Exercise brief:
Check every line below for the string "item". Copy the ones that have it.

[[ Records shown open ]]

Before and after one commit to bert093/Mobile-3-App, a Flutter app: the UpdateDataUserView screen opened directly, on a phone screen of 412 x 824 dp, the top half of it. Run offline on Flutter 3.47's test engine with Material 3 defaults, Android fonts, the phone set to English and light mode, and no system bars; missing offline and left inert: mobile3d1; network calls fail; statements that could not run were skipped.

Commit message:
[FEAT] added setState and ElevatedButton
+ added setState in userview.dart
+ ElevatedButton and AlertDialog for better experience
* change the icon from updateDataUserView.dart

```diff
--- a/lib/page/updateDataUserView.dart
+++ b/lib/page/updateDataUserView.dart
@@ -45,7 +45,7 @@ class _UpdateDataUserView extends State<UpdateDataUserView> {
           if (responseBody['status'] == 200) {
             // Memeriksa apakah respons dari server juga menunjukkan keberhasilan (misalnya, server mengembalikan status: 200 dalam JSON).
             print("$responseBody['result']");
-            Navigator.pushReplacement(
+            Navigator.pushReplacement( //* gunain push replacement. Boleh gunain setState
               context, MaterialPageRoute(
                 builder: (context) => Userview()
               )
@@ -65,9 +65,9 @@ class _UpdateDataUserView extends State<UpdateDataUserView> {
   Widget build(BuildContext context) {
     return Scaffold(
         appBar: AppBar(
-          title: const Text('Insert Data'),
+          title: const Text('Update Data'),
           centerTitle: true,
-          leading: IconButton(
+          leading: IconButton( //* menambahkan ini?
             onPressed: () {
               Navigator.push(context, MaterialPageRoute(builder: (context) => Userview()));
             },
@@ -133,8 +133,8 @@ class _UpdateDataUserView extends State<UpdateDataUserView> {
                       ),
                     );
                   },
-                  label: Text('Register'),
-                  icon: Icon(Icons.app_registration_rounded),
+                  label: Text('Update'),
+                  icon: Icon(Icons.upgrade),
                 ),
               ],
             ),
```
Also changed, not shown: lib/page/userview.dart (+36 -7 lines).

[[ Records shown closed ]]
[[ Records shown open ]]

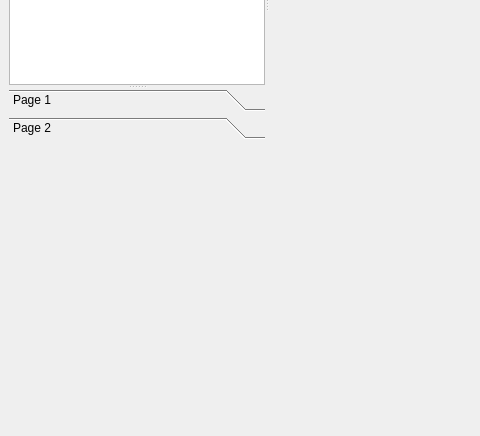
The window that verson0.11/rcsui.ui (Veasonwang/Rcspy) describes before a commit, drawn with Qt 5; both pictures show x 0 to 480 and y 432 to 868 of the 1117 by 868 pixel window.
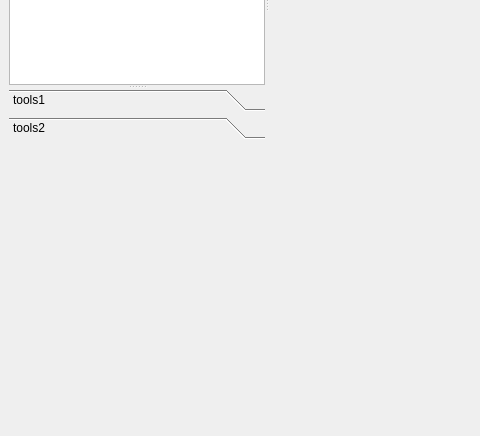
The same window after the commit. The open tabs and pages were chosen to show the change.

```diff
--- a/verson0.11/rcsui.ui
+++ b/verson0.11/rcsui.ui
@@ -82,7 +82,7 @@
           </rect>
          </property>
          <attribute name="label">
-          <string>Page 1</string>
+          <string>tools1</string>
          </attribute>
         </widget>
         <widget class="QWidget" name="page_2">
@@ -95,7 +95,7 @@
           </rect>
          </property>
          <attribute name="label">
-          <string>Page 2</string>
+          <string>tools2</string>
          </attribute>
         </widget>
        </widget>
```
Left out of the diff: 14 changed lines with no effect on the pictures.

[[ Records shown closed ]]
[[ Records shown open ]]

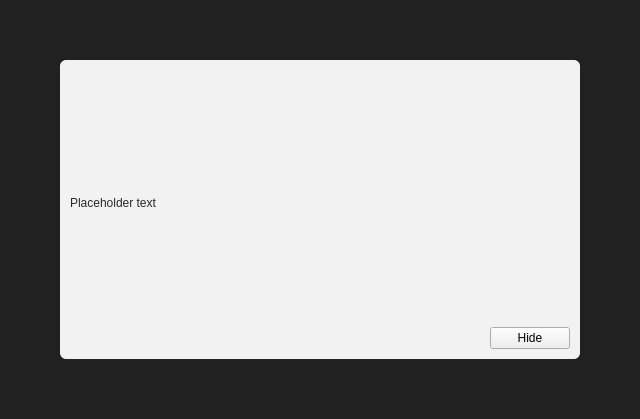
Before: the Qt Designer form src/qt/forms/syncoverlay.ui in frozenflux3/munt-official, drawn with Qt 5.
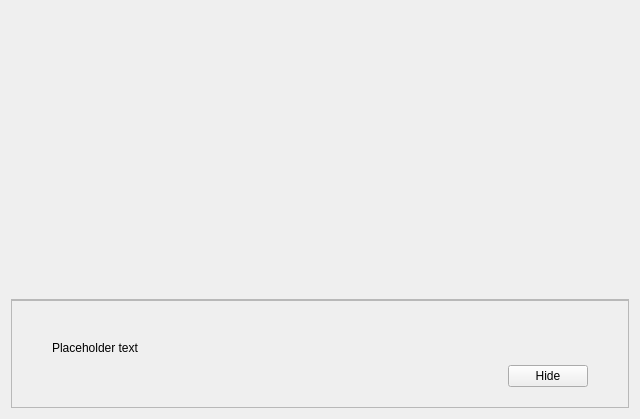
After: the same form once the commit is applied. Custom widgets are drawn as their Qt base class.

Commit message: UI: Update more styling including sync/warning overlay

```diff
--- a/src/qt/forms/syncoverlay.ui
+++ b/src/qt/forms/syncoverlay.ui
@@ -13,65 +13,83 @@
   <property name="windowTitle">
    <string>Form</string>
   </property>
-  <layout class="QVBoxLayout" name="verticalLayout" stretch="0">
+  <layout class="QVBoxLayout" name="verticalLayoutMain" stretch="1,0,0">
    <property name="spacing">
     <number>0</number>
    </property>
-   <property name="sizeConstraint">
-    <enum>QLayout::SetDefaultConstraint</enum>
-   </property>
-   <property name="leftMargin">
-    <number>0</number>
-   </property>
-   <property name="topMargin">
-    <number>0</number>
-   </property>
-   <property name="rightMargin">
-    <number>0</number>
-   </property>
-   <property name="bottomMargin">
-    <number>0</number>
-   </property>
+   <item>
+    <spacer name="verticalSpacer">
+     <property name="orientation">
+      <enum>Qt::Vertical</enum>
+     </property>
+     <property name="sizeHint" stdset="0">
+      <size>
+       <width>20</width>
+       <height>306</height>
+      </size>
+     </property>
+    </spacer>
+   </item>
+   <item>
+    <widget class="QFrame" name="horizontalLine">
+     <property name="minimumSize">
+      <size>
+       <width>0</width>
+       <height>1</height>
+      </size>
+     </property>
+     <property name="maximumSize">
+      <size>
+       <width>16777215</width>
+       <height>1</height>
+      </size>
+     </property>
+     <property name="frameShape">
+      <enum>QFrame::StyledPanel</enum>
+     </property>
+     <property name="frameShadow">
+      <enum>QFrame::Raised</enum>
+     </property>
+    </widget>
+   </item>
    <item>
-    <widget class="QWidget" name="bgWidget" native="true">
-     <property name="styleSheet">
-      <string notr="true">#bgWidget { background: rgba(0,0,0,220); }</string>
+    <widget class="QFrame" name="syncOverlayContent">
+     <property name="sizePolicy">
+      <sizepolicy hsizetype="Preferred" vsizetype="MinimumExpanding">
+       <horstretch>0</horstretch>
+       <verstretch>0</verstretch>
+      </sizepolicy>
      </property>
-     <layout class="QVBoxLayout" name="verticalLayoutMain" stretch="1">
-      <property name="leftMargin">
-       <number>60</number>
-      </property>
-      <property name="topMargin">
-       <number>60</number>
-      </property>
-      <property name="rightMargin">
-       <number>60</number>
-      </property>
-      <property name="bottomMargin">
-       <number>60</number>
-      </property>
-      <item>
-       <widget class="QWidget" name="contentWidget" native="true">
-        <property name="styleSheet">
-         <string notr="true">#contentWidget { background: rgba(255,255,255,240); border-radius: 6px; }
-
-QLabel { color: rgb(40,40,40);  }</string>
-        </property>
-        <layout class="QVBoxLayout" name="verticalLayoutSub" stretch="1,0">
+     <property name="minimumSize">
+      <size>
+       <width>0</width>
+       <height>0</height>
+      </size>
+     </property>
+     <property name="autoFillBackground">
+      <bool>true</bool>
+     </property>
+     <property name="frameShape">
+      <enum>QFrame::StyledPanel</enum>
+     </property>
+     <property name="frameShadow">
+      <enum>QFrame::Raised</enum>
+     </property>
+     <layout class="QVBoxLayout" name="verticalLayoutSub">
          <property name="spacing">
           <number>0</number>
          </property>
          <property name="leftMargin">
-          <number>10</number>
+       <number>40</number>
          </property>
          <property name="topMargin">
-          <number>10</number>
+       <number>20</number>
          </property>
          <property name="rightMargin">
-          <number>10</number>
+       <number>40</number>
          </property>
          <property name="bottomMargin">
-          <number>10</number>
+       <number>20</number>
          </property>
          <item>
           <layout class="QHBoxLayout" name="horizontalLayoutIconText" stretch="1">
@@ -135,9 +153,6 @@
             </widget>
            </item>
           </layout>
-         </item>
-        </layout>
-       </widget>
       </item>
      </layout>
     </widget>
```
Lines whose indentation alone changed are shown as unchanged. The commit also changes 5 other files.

[[ Records shown closed ]]

Answer for this exercise:
+   <item>
+   </item>
+   <item>
+   </item>
    <item>
-      <item>
          <item>
            </item>
-         </item>
       </item>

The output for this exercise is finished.